Zomorod is a curious teen from Iran, that moved to America with his parents, after her father received a work offer in the oil industry. We are in the end of the 1970s, without social media, smart phones and selfies and the communication between teens is completely different. She has to leave one place for another, leaving behind friendhips, school mates and teachers. Plus, with a name hard to pronounce and his parents hardly speaking any English the integration is even more difficult. Plus: 'Speaking Persian in America is like speaking a super-secret language that no one understands'. Teenagers all over the world want to be part of something, of a community and not to be outrageously different. It's time for Zomorod to make a change: from now on, she will be Cindy, she will go to the usual events American teens go, including summer camps, she is even getting a job. I've found very interesting how New York Times bestseller author Firoozeh Dumas created the main character, as a curious child learning through comparisons with the world of adults.
Meanwhile, the situation in Iran is going through dramatic changes and his father lost his job. They are living on savings and planning to return back home, despite the rapid pace of Islamization the open minded Persian society is going through. Although Zomorod is assumedly living in an area of middle-class Americans, the fact that a 12 years old is asked repeatedly about the situation in Iran, as she is a political analyst sounds a bit forced and unrealistic to me. The book is supposed to have a serious historical content, to be further used for discussions about Iran and other cultures, but more than once I've found this part a bit exaggerated, from the teenagers' point of view.
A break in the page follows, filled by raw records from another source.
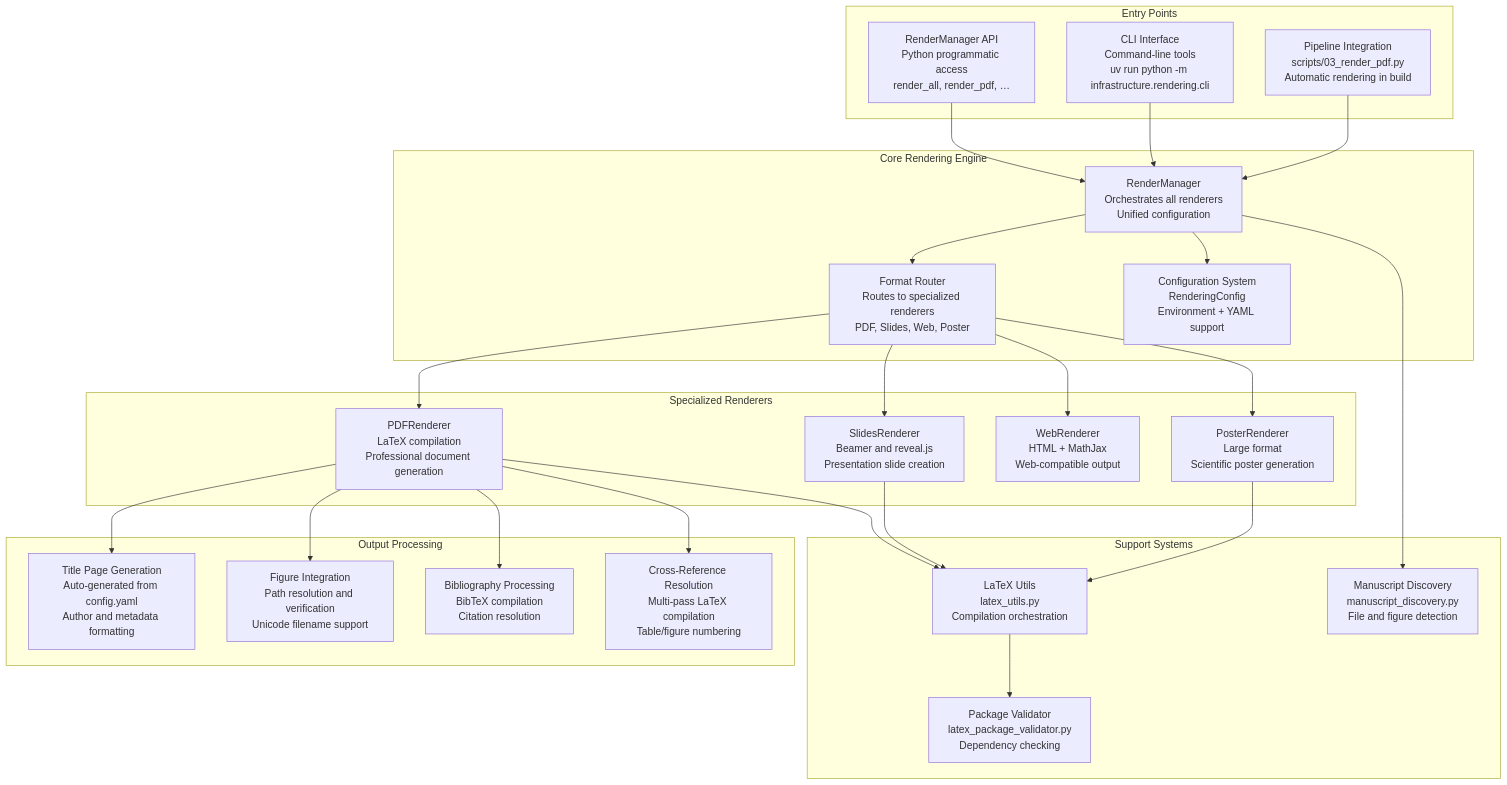
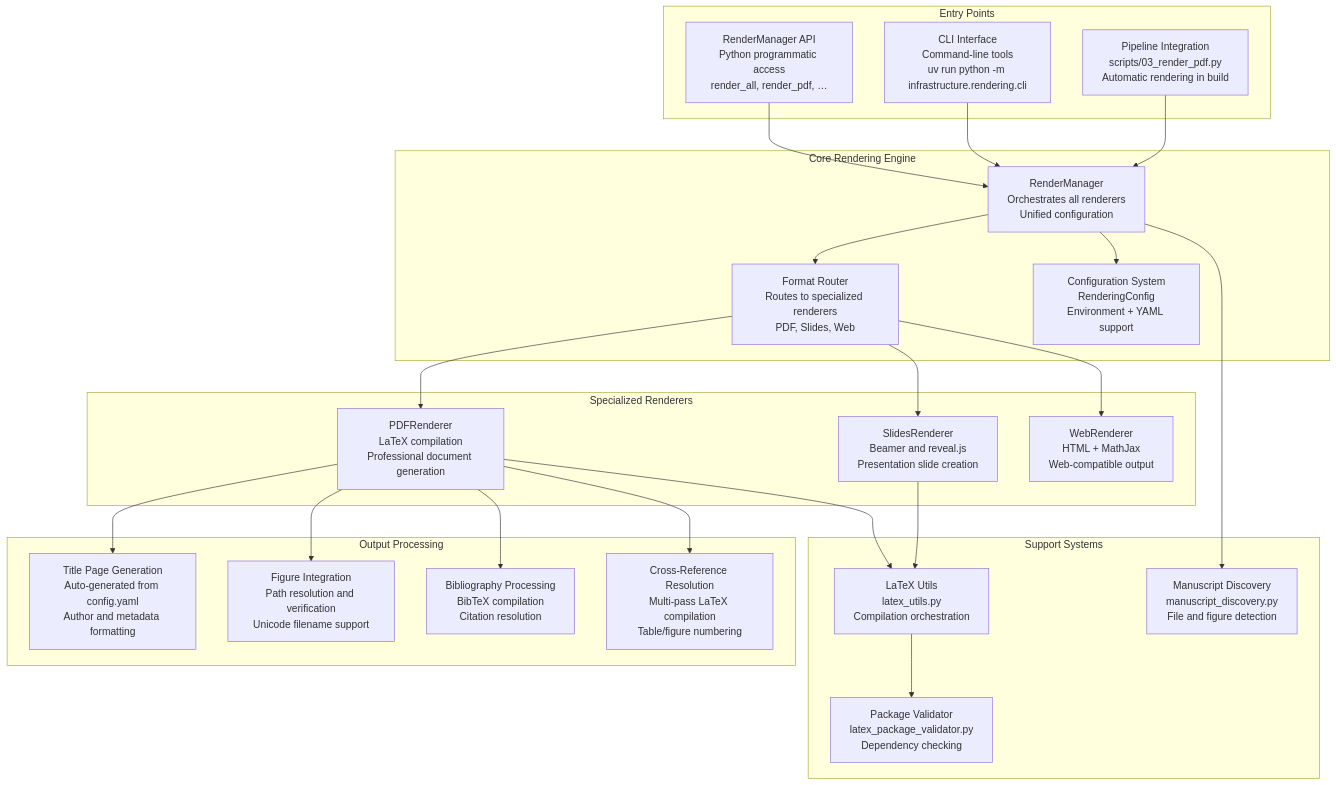
The second of 3 diagrams in infrastructure/rendering/README.md (docxology/template), drawn with Mermaid before and after one commit. The commit also changed other lines of this file and 8 other files, not shown here.

````diff
--- a/infrastructure/rendering/README.md
+++ b/infrastructure/rendering/README.md
@@ -240,64 +237,61 @@
 ```mermaid
 graph TD
     subgraph EntryPoints["Entry Points"]
         MANAGER_API["RenderManager API<br/>Python programmatic access<br/>render_all, render_pdf, …"]
         CLI_INTERFACE[CLI Interface<br/>Command-line tools<br/>uv run python -m infrastructure.rendering.cli]
         PIPELINE_INTEGRATION[Pipeline Integration<br/>scripts/03_render_pdf.py<br/>Automatic rendering in build]
     end
 
     subgraph CoreEngine["Core Rendering Engine"]
         RENDER_MANAGER[RenderManager<br/>Orchestrates all renderers<br/>Unified configuration]
-        FORMAT_ROUTER[Format Router<br/>Routes to specialized renderers<br/>PDF, Slides, Web, Poster]
+        FORMAT_ROUTER[Format Router<br/>Routes to specialized renderers<br/>PDF, Slides, Web]
         CONFIG_SYSTEM[Configuration System<br/>RenderingConfig<br/>Environment + YAML support]
     end
 
     subgraph SpecializedRenderers["Specialized Renderers"]
         PDF_RENDERER[PDFRenderer<br/>LaTeX compilation<br/>Professional document generation]
         SLIDES_RENDERER["SlidesRenderer<br/>Beamer and reveal.js<br/>Presentation slide creation"]
         WEB_RENDERER[WebRenderer<br/>HTML + MathJax<br/>Web-compatible output]
-        POSTER_RENDERER[PosterRenderer<br/>Large format<br/>Scientific poster generation]
     end
 
     subgraph SupportSystems["Support Systems"]
         LATEX_UTILS[LaTeX Utils<br/>latex_utils.py<br/>Compilation orchestration]
         PACKAGE_VALIDATOR[Package Validator<br/>latex_package_validator.py<br/>Dependency checking]
         MANUSCRIPT_DISCOVERY[Manuscript Discovery<br/>manuscript_discovery.py<br/>File and figure detection]
     end
 
     subgraph OutputProcessing["Output Processing"]
         TITLE_PAGE_GEN[Title Page Generation<br/>Auto-generated from config.yaml<br/>Author and metadata formatting]
         FIGURE_INTEGRATION[Figure Integration<br/>Path resolution and verification<br/>Unicode filename support]
         BIBLIOGRAPHY_PROCESSING[Bibliography Processing<br/>BibTeX compilation<br/>Citation resolution]
         CROSS_REF_RESOLUTION[Cross-Reference Resolution<br/>Multi-pass LaTeX compilation<br/>Table/figure numbering]
     end
 
     MANAGER_API --> RENDER_MANAGER
     CLI_INTERFACE --> RENDER_MANAGER
     PIPELINE_INTEGRATION --> RENDER_MANAGER
 
     RENDER_MANAGER --> FORMAT_ROUTER
     FORMAT_ROUTER --> PDF_RENDERER
     FORMAT_ROUTER --> SLIDES_RENDERER
     FORMAT_ROUTER --> WEB_RENDERER
-    FORMAT_ROUTER --> POSTER_RENDERER
 
     RENDER_MANAGER --> CONFIG_SYSTEM
 
     PDF_RENDERER --> LATEX_UTILS
     SLIDES_RENDERER --> LATEX_UTILS
-    POSTER_RENDERER --> LATEX_UTILS
 
     LATEX_UTILS --> PACKAGE_VALIDATOR
     RENDER_MANAGER --> MANUSCRIPT_DISCOVERY
 
     PDF_RENDERER --> TITLE_PAGE_GEN
     PDF_RENDERER --> FIGURE_INTEGRATION
     PDF_RENDERER --> BIBLIOGRAPHY_PROCESSING
     PDF_RENDERER --> CROSS_REF_RESOLUTION
 
     class EntryPoints entry
     class CoreEngine core
     class SpecializedRenderers renderers
     class SupportSystems support
     class OutputProcessing processing
 ```
````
It Ain't So Awful, Falafel is a slow paced, insightful mid-grade novel appealing to curious children, open to learn about cultures, trying to adapt to new cultures while building their strong identity based on their full acknowledgment of their roots and traditions.
Rating: 3.5 stars